and it also explains why defense counsel cross-examined the
witnesses he did: questioning those able to discuss
Defendant's intent and not questioning those who would be
unable to advance the strategy.
fourth claim-that his counsel refused to allow him to
testify- requires some additional discussion. A criminal
defendant has the constitutional right to testify in his own
defense. See Cannon v. Mullin, 383 F.3d 1152, 1171
(10th Cir. 2004). This prerogative is the defendant's
alone, and "counsel lacks authority to prevent a
defendant from testifying in his own defense, even when doing
so is suicidal trial strategy." Id. Thus, if
Defendant's factual allegation is true and his attorney
prevented him from testifying at trial, then the
attorney's performance was deficient. But Defendant must
still satisfy the prejudice prong of the Strickland
test. See Cannon v. Trammell, 796 F.3d 1256, 1275
(10th Cir. 2015) (holding that there was no prejudice in
preventing defendant from testifying because "the
inconsistences between the record evidence, including his
recorded statement, and his evidentiary hearing testimony
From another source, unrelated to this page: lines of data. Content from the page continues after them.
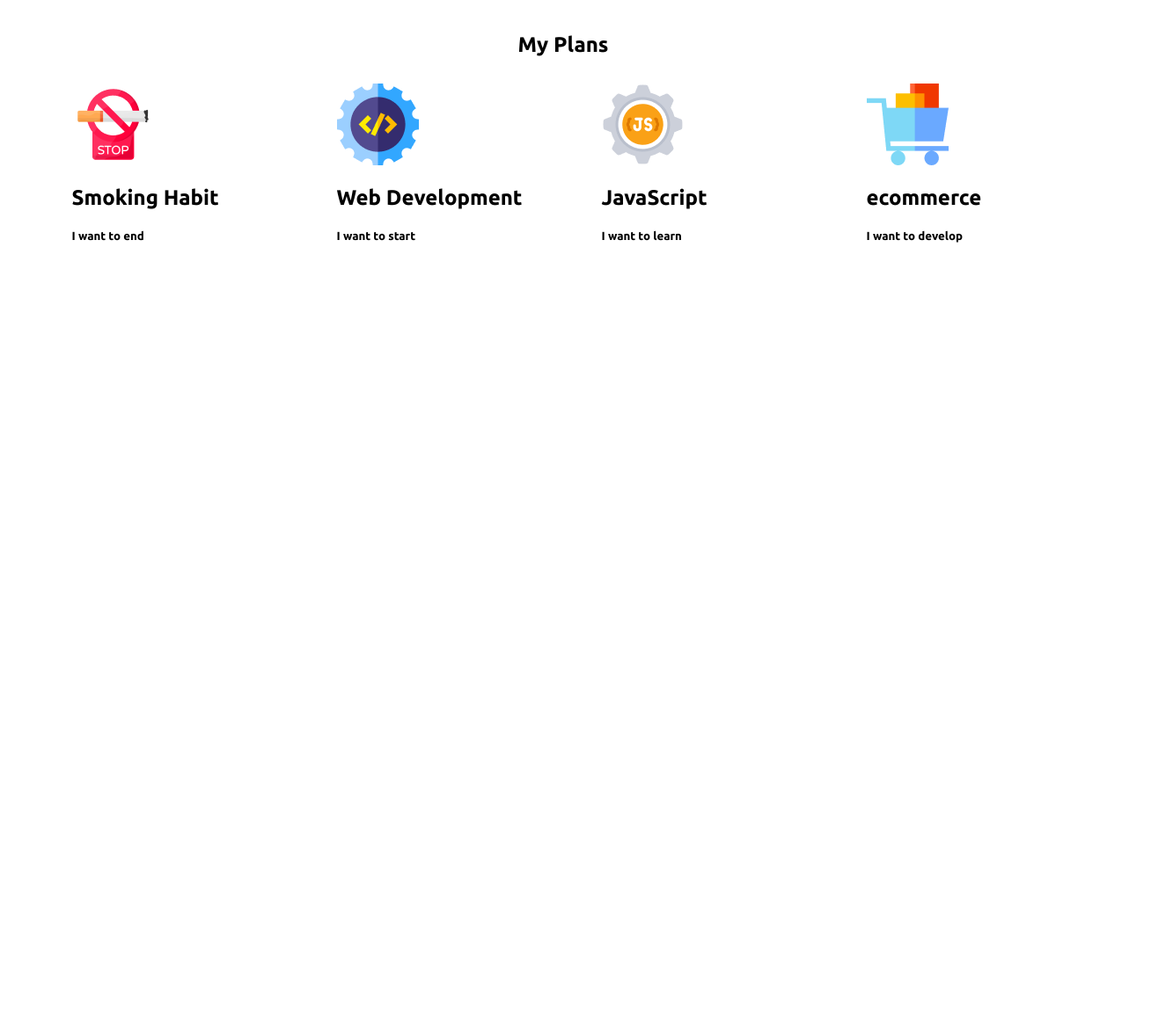
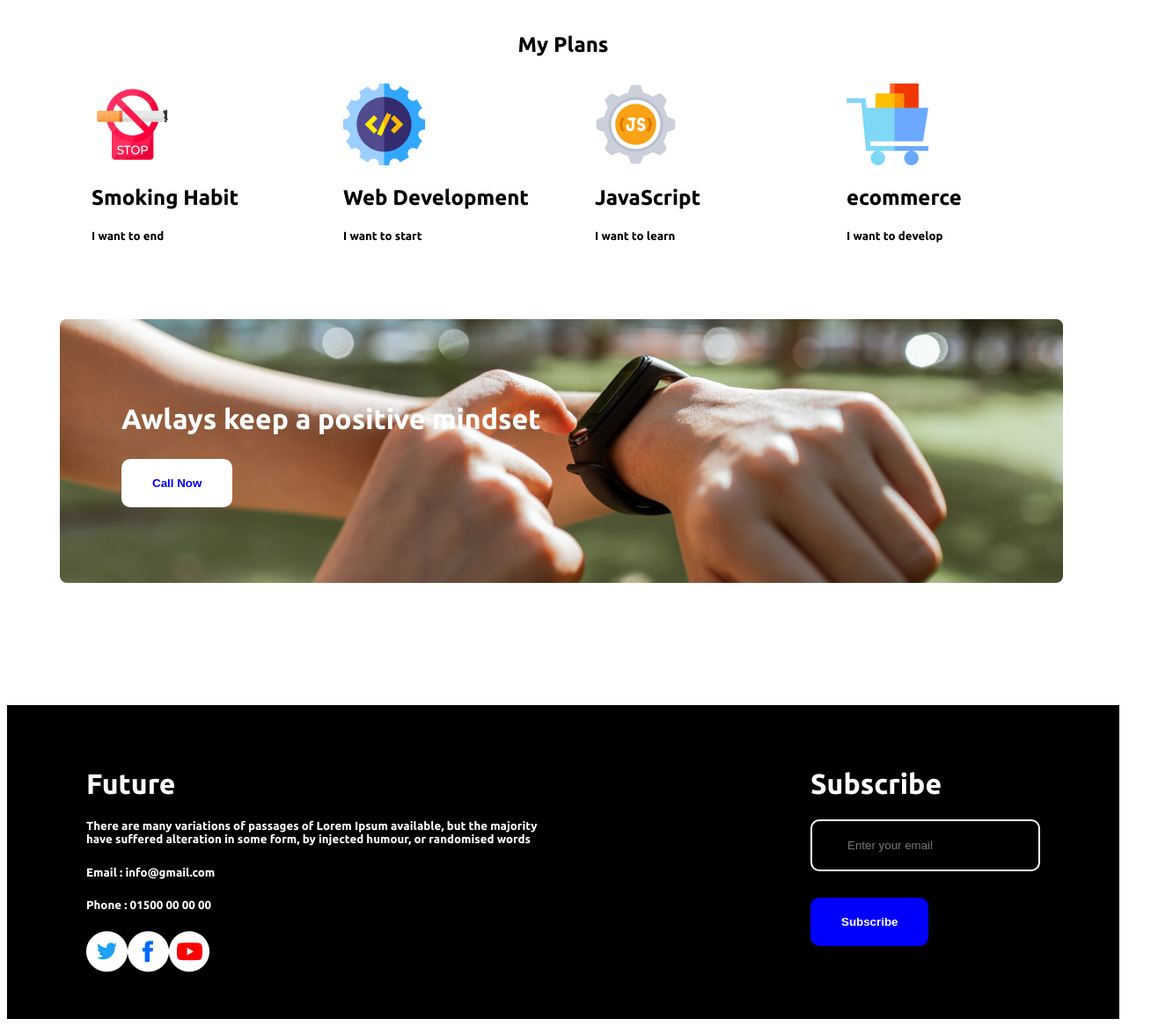
Before and after one commit to Samin35/new-year-website, a plain HTML site: page index.html in a window 1280 px wide. Shown: the part 1698-2865 px from the top of the page at 88% size, 1308 px wide, since content can reach past the window. Before the commit the page ends 1998 px from the top, so only its background shows below. Drawn offline with Linux system fonts and the light colour scheme; a web font is replaced by a local one.

Commit message:
final done

```diff
--- a/index.html
+++ b/index.html
@@ -66,10 +66,39 @@
                 </div>
             </div>
         </section>
+        <section class="positive">
+            <div class="pos">
+                <h1 class="white">Awlays keep a positive mindset</h1>
+                <button class="primary-btn">Call Now</button>
+            </div>
+        </section>
 
     </main>
     <footer>
+        <div class="footer-div1">
+            <div>
+                <h1 class="white1">Future</h1>
+                <h5 class="white1">There are many variations of passages of Lorem Ipsum available, but the majority have
+                    suffered
+                    alteration in
+                    some form, by injected humour, or randomised words</h5>
+                <h5 class="white1">Email : info@gmail.com</h5>
+                <h5 class="white1">Phone : 01500 00 00 00</h5>
+            </div>
+            <div class="icons">
+                <a href=""><img src="images/icons/twitter.png" alt=""></a>
+                <a href=""><img src="images/icons/fb.png" alt=""></a>
+                <a href=""><img src="images/icons/youtube.png" alt=""></a>
+            </div>
 
+        </div>
+        <div class="footer-div2">
+            <h1 class="white1">Subscribe</h1>
+
+            <div> <input class="input" type="email" placeholder="Enter your email"></div>
+            <div class="button-div"><button class="button-2">Subscribe</button></div>
+
+        </div>
     </footer>
 </body>
 
--- a/style/style.css
+++ b/style/style.css
@@ -55,7 +55,7 @@ header {
 /*MAIN SECTION DESIGN*/
 
 main {
-    margin: 0 30px 0 30px;
+    margin: 0 60px 0 60px;
 }
 
 .failer {
@@ -77,8 +77,8 @@ main {
 
 .plan-div {
     display: flex;
-    align-items: center;
-    justify-content: center;
+
+
     justify-content: space-around;
 }
 
@@ -90,8 +90,77 @@ main {
 .plan {
     width: 214px;
     height: 197px;
+    align-items: center;
+    justify-content: center;
 }
 
 .plans {
     margin-top: 100px;
 }
+
+/*POSITIVE MINDSET SECTION */
+.positive {
+    width: 1100px;
+    height: 300px;
+    background-image: url('../images/watch.png');
+    background-repeat: no-repeat;
+    padding: 70px;
+    margin: 70px auto 0 auto;
+
+
+
+}
+
+.white1 {
+    color: white;
+}
+
+.white {
+    color: white;
+    font-size: xx-large;
+}
+
+/*FOOTER STYLE*/
+
+footer {
+    padding: 50px 90px 50px 90px;
+    display: flex;
+    justify-content: space-between;
+    background-color: black;
+
+}
+
+.footer-div1 {
+    width: 50%;
+}
+
+.footer-div2 {}
+
+.icons {
+    margin-right: 14px;
+    display: flex;
+    justify-content: flex-start;
+}
+
+.input {
+    padding: 20px 40px;
+    color: white;
+    border: 2px solid white;
+    border-radius: 10px;
+    background-color: black;
+}
+
+.button-2 {
+    height: 64;
+    width: 160;
+    padding: 20px 35px;
+    background-color: blue;
+    color: white;
+    font-weight: 700;
+    border: 0;
+    border-radius: 10px;
+}
+
+.button-div {
+    margin-top: 30px;
+}
```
support a conclusion that Cannon would not have advanced his
cause by testifying at trial"). Defendant argued below
and in this court that he wished to testify, not regarding
his intent, but to show that circumstances made it impossible
for him to have written or mailed the threatening letters.
This would have been a futile venture. This claim fails on
the prejudice prong because the failure to call Defendant as
a witness does not come close to undermining confidence in
the outcome of the trial. See Strickland, 466 U.S.
no reasonable jurist could debate that the district court
properly rejected Defendant's ineffective-assistance
claims. Finally, we see no abuse of discretion in the
district court's denial of Defendant's request for